Leading MEP argues that disputes with UK, Swiss and other potential Horizon Europe associates show how political science policy really is – and that Parliament must be involved in future negotiations
Let’s not beat around the bush: science policy is political.
The academic community has expressed its dismay about the lingering issues impeding the association of the UK and Switzerland to the Horizon Europe Programme. Concerns about the resultant undermining of long-standing partnerships and uncertainty for consortia under Horizon Europe are highlighting the real-world consequences of political decisions.
However, don’t be naive. The academic stakeholders suppose that scientific collaboration should not be political and that therefore Horizon association should not be part of political negotiations. Even though science should not be political, science policy very much is.
In a recent very eloquent op-ed, Prof. Jan Palmowksi of the Guild of European Research-Intensive Universities argued rightly that our response to COVID-19 was only possible due to underlying science cooperation. This is indeed a strong argument for science cooperation. However, exactly the same case also highlights why science policy is political. The access to the benefits of science cooperation - exceptional vaccines - was extremely political. Parties, like the UK, that had happily collaborated on science policy and benefitted immensely from the scale only European Framework Programmes can provide, turned around and opposed a similar spirit of cooperation when it came to providing access to the fruits of that science cooperation.

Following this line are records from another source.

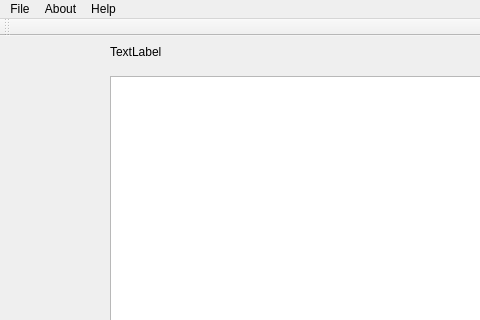
Before: the Qt Designer form Wedding/savelev_livitcki.ui in livitalek/curs, drawn with Qt 5; both pictures show x 0 to 480 and y 0 to 320 of the 1362 by 610 pixel window.
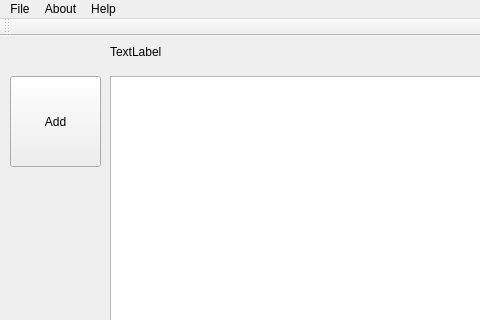
After: the same form once the commit is applied.

What changed in the file:
```diff
--- a/Wedding/savelev_livitcki.ui
+++ b/Wedding/savelev_livitcki.ui
@@ -37,6 +37,19 @@
      <string>TextLabel</string>
     </property>
    </widget>
+   <widget class="QPushButton" name="pushButton">
+    <property name="geometry">
+     <rect>
+      <x>10</x>
+      <y>40</y>
+      <width>91</width>
+      <height>91</height>
+     </rect>
+    </property>
+    <property name="text">
+     <string>Add</string>
+    </property>
+   </widget>
   </widget>
   <widget class="QMenuBar" name="menuBar">
    <property name="geometry">
```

Science cooperation as such is a global affair and we should facilitate it. However, we must not be naive. There is a good reason that Horizon association has strong political support in Switzerland and the UK, while other parts of a genuine partnership with the EU face a lot of opposition. Yes, the EU benefits from having a very close scientific relationship with these countries; but they also engage not out of the goodness of their hearts but out of well understood benefits. Horizon association is therefore without a doubt a very political question. The responsibility for lack of progress on UK association cannot be put only on the European side, as it was a conscious political step of the UK government to put a bomb under the genuine partnership needed for science cooperation.

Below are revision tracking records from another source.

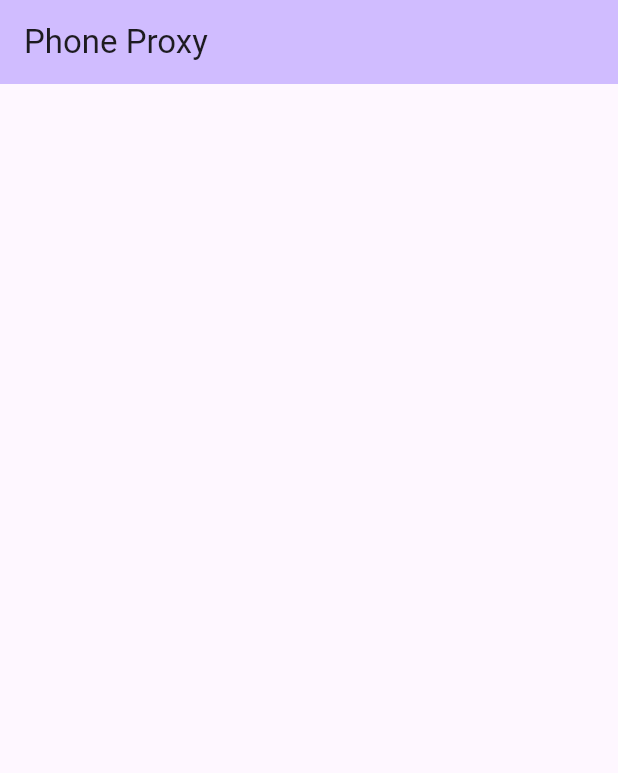
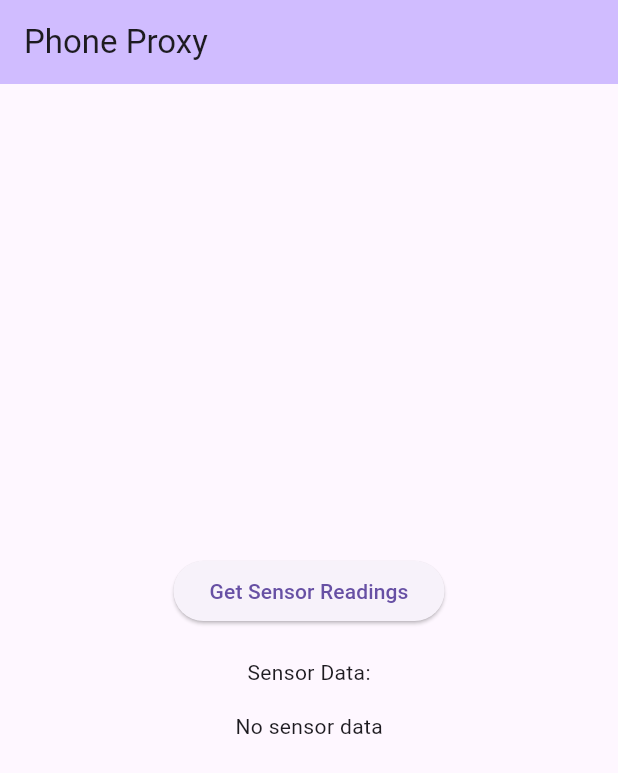
Before and after one commit to viam-labs/ble-managed, a Flutter app: the screen it shows after launch, on a phone screen of 412 x 824 dp. Shown: the top 773 px of the screen. Run offline on Flutter 3.47's test engine with Material 3 defaults, Android fonts, the phone set to English and light mode, and no system bars; our stand-ins replace logger, permission_handler; missing offline and left inert: blev, socks5_proxy, viam_sdk.

Commit message:
reading data

```diff
--- a/phone_proxy/lib/main.dart
+++ b/phone_proxy/lib/main.dart
@@ -12,6 +12,7 @@ import 'package:flutter/services.dart';
 import 'package:logger/logger.dart';
 import 'package:permission_handler/permission_handler.dart';
 import 'package:socks5_proxy/socks_server.dart';
+import 'package:viam_sdk/viam_sdk.dart' as viam;
 
 // The following three classes are examples of a basic flutter app setup.
 // Replace them with the implementation of your flutter app.
@@ -24,6 +25,7 @@ class MyApp extends StatelessWidget {
         title: 'Phone Proxy', home: MyHomePage(title: 'Phone Proxy'));
   }
 }
+
 class MyHomePage extends StatefulWidget {
   const MyHomePage({super.key, required this.title});
 
@@ -32,18 +34,67 @@ class MyHomePage extends StatefulWidget {
   @override
   State<MyHomePage> createState() => _MyHomePageState();
 }
+
 class _MyHomePageState extends State<MyHomePage> {
-  _MyHomePageState() {
-    loadData();
+  viam.RobotClient? _robot;
+  String _sensorData = "No sensor data";
+
+  @override
+  void initState() {
+    super.initState();
+    _connectToViam();
+  }
+
+  Future<void> _connectToViam() async {
+    final options = viam.RobotClientOptions.withApiKey(
+        "829d43b8-878d-4fd7-bf46-678e1badc434",
+        "kkbo65gpvucc5rhtmw37sw8imn431hcn");
+
+    _robot = await viam.RobotClient.atAddress(
+        'juliespi-main.myj4cbg09b.viam.cloud', options);
+  }
+
+  Future<void> _getSensorReadings() async {
+    if (_robot == null) return;
+
+    final mySensor = viam.Sensor.fromRobot(_robot!, 'mysensor');
+    final readings = await mySensor.readings();
+
+    setState(() {
+      _sensorData = readings.toString();
+    });
   }
 
   @override
   Widget build(BuildContext context) {
     return Scaffold(
-        appBar: AppBar(
-          backgroundColor: Theme.of(context).colorScheme.inversePrimary,
-          title: Text(widget.title),
-        ));
+      appBar: AppBar(
+        backgroundColor: Theme.of(context).colorScheme.inversePrimary,
+        title: Text(widget.title),
+      ),
+      body: Center(
+        child: Column(
+          mainAxisAlignment: MainAxisAlignment.center,
+          children: [
+            ElevatedButton(
+                onPressed: _getSensorReadings,
+                child: const Text('Get Sensor Readings')),
+            const SizedBox(height: 20),
+            const Text('Sensor Data:'),
+            Padding(
+              padding: const EdgeInsets.all(16.0),
+              child: Text(_sensorData),
+            ),
+          ],
+        ),
+      ),
+    );
+  }
+
+  @override
+  void dispose() {
+    _robot?.close();
+    super.dispose();
   }
 
   Future<void> loadData() async {
@@ -84,7 +135,7 @@ void main() {
   // reinvocation of the `mainLoop` method below. You may want to use
   // a `Completer` flutter object to cancel or restart the current `mainLoop`
   // if this behavior is desired.
-  var machineToManage = 'TODO';
+  var machineToManage = '329cf2c8-98a6-4577-a8d0-93305b0834bc';
 
   mainLoop(mobileDevice, machineToManage, true);
 }
@@ -96,7 +147,8 @@ void mainLoop(String mobileDevice, machineToManage, bool shouldCallRunApp) {
       if (shouldCallRunApp) {
         runApp(const MyApp());
       }
-    }, (error, stackTrace) {
+    },
+    (error, stackTrace) {
       if (error is L2CapDisconnectedError) {
         // You may want to execute custom code in this block. Something like notifying the
         // app user that there's been a disconnection and to move back in range of the
@@ -157,14 +209,17 @@ void startBLESocksPhoneProxy(String mobileDevice, machineToManage) {
   });
 }
 
-Future<void> initializeProxy(BlePeripheral blePeriph, String mobileDevice, machineToManage) async {
+Future<void> initializeProxy(
+    BlePeripheral blePeriph, String mobileDevice, machineToManage) async {
   final (proxyPSM, proxyChanStream) = await blePeriph.publishL2capChannel();
   await advertiseProxyPSM(blePeriph, proxyPSM, mobileDevice);
   await listenAndProxySOCKS(proxyChanStream);
 }
 
-Future<void> advertiseProxyPSM(BlePeripheral blePeriph, int psm, String mobileDevice) async {
-  logger.i('advertising self ($mobileDevice) and publishing SOCKS5 proxy PSM: $psm');
+Future<void> advertiseProxyPSM(
+    BlePeripheral blePeriph, int psm, String mobileDevice) async {
+  logger.i(
+      'advertising self ($mobileDevice) and publishing SOCKS5 proxy PSM: $psm');
   await blePeriph.addReadOnlyService(viamSvcUUID, {
     viamSocksProxyNameCharUUID: mobileDevice,
     viamSocksProxyPSMCharUUID: '$psm',
@@ -174,8 +229,8 @@ Future<void> advertiseProxyPSM(BlePeripheral blePeriph, int psm, String mobileDe
 
 Future<void> listenAndProxySOCKS(Stream<L2CapChannel> chanStream) async {
   var chanCount = 0;
-  logger.i('in healthy and idle state; scanning for devices to proxy traffic from');
-
+  logger.i(
+      'in healthy and idle state; scanning for devices to proxy traffic from');
   chanStream.listen((chan) async {
     final thisCount = chanCount++;
     logger.i('BLE-SOCKS bridge established and ready to handle traffic');
@@ -184,14 +239,17 @@ Future<void> listenAndProxySOCKS(Stream<L2CapChannel> chanStream) async {
       logger.i(
           'forwarding ${connection.address.address}:${connection.port} -> ${connection.desiredAddress.address}:${connection.desiredPort}');
       await connection.forward(allowIPv6: true);
-    }).onError((error) { logger.e('error listening for connections: $error'); });
+    }).onError((error) {
+      logger.e('error listening for connections: $error');
+    });
 
     unawaited(socksServerProxy
         .addServerSocket(L2CapChannelServerSocketUtils.multiplex(chan)));
   }).asFuture();
 }
 
-Future<void> manageMachine(BleCentral bleCentral, String mobileDevice, machineToManage) async {
+Future<void> manageMachine(
+    BleCentral bleCentral, String mobileDevice, machineToManage) async {
   logger.i('scanning for $machineToManage now');
   late StreamSubscription<DiscoveredBlePeripheral> deviceSub;
   deviceSub = bleCentral.scanForPeripherals([viamSvcUUID]).listen(
@@ -273,9 +331,11 @@ Future<void> manageMachine(BleCentral bleCentral, String mobileDevice, machineTo
           return;
         }
 
-        logger.i('machine to manage knows our name and we will wait for a connection');
+        logger.i(
+            'machine to manage knows our name and we will wait for a connection');
       }).catchError((error) {
-        logger.e('error establishing connection with machine to manage: $error; will try again');
+        logger.e(
+            'error establishing connection with machine to manage: $error; will try again');
         unawaited(manageMachine(bleCentral, mobileDevice, machineToManage));
       });
     },
```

The real issue is that the politics of international scientific cooperation through Horizon association are not clear. Neither the Council nor the Commission openly explain the political considerations of the ongoing struggles with UK association. The new category of association introduced in Horizon Europe is more political than association was in the past. Old association covered only countries in the closest circle of partners of the Union: European Economic Area, candidate EU members and EU neighbourhood policy countries, with Switzerland and Faroe Islands as exceptions. The new category is open to all countries of the world, as long as they fulfil certain criteria. Relations with the countries in this new category are less deep and, as we have seen with the UK, sometimes less stable. Furthermore, the budgetary impact on Horizon Europe of this category of association is much bigger than association ever was in the past.
Because of the highly political nature of this new category of association, the Parliament called on the Council and Commission to allow more Parliamentary scrutiny of the processes concerning these associations. This would bring more transparency and clear consideration of the political aspects of the association relation.

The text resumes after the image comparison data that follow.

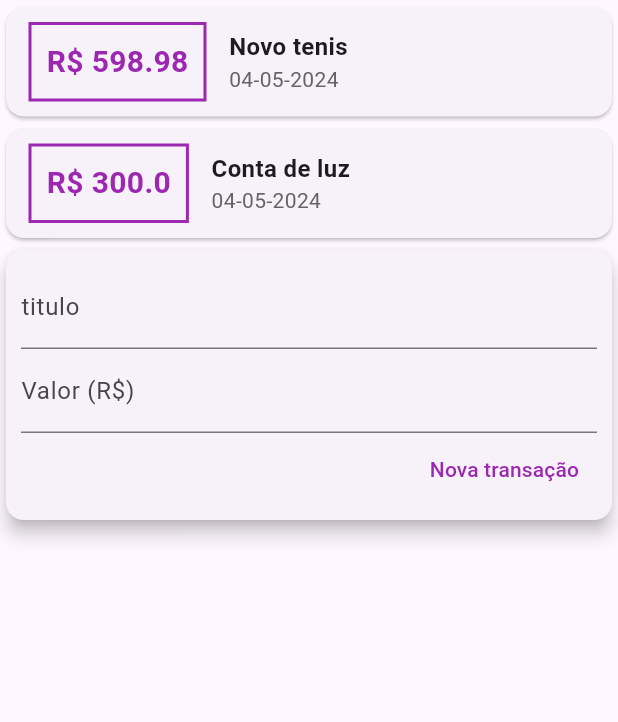
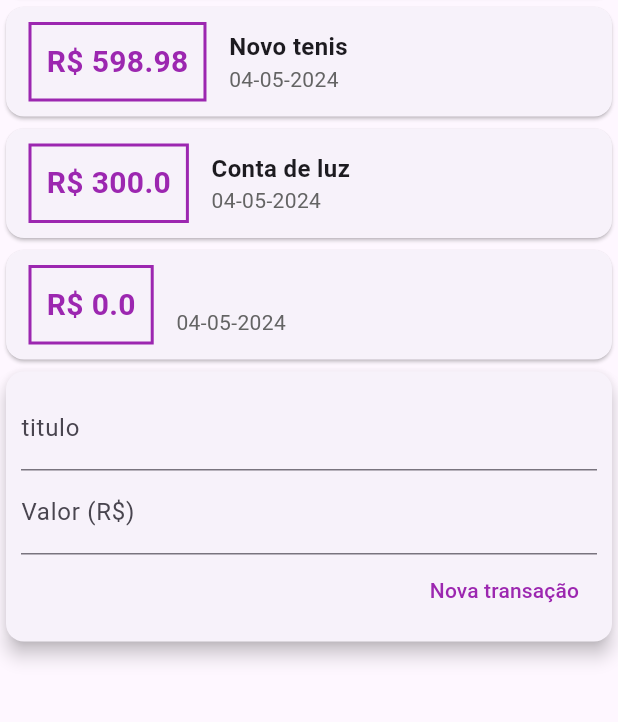
Before and after one commit to GabrielSKlauck/AppDespesas, a Flutter app: the screen it shows after launch, after a tap on "Nova transação", on a phone screen of 412 x 824 dp, the part 125-847 px from its top. Run offline on Flutter 3.47's test engine with Material 3 defaults, Android fonts, the phone set to English and light mode, and no system bars.

Commit message:
Tentativas de adicionar novos cards, ainda não funcional

```diff
--- a/expenses/lib/components/Transaction_form.dart
+++ b/expenses/lib/components/Transaction_form.dart
@@ -1,10 +1,14 @@
-// ignore_for_file: prefer_const_constructors
+// ignore_for_file: prefer_const_constructors, use_key_in_widget_constructors
 
 import 'package:flutter/material.dart';
 
 class TransactionForm extends StatelessWidget {
   final titleController = TextEditingController();
   final valueController = TextEditingController();
+
+  final void Function(String, double) onSubmit;
+
+  TransactionForm(this.onSubmit);
 
   @override
   Widget build(BuildContext context) {
@@ -34,8 +38,9 @@ class TransactionForm extends StatelessWidget {
                   style: TextStyle(color: Colors.purple),
                 ),
                 onPressed: () {
-                  print(titleController);
-                  print(valueController);
+                  final title = titleController.text;
+                  final value = double.tryParse(valueController.text) ?? 0.0;
+                  onSubmit(title, value);
                 },
               ),
             ],
--- a/expenses/lib/components/Transaction_user.dart
+++ b/expenses/lib/components/Transaction_user.dart
@@ -1,3 +1,5 @@
+import 'dart:math';
+
 import 'package:expenses/models/Transaction.dart';
 import 'package:flutter/material.dart';
 import 'transaction_form.dart';
@@ -24,12 +26,25 @@ class _TransactionUserState extends State<TransactionUser> {
     ),
   ];
 
+ _addTransaction(String title, double value) {
+    final newTransaction = Transaction(
+      id: Random().nextDouble().toString(),
+      title: title,
+      value: value,
+      date: DateTime.now(),
+    );
+
+    setState(() {
+      _transactions.add(newTransaction);
+    });
+  }
+
   @override
   Widget build(BuildContext context) {
     return Column(
       children: [
         TransactionList(transactions: _transactions),
-        TransactionForm(),
+        TransactionForm(_addTransaction),
       ],
     );
   }
```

The UK case shows that science policy cooperation is political and so is Horizon association. It should be political because it shapes the world we live in. However, this political natural also demands transparency and clarity, particularly for researchers who are working together with partners outside the Union to improve our world.
Christian Ehler is a German member of the European Parliament for the EPP Group, and rapporteur on Horizon Europe legislation.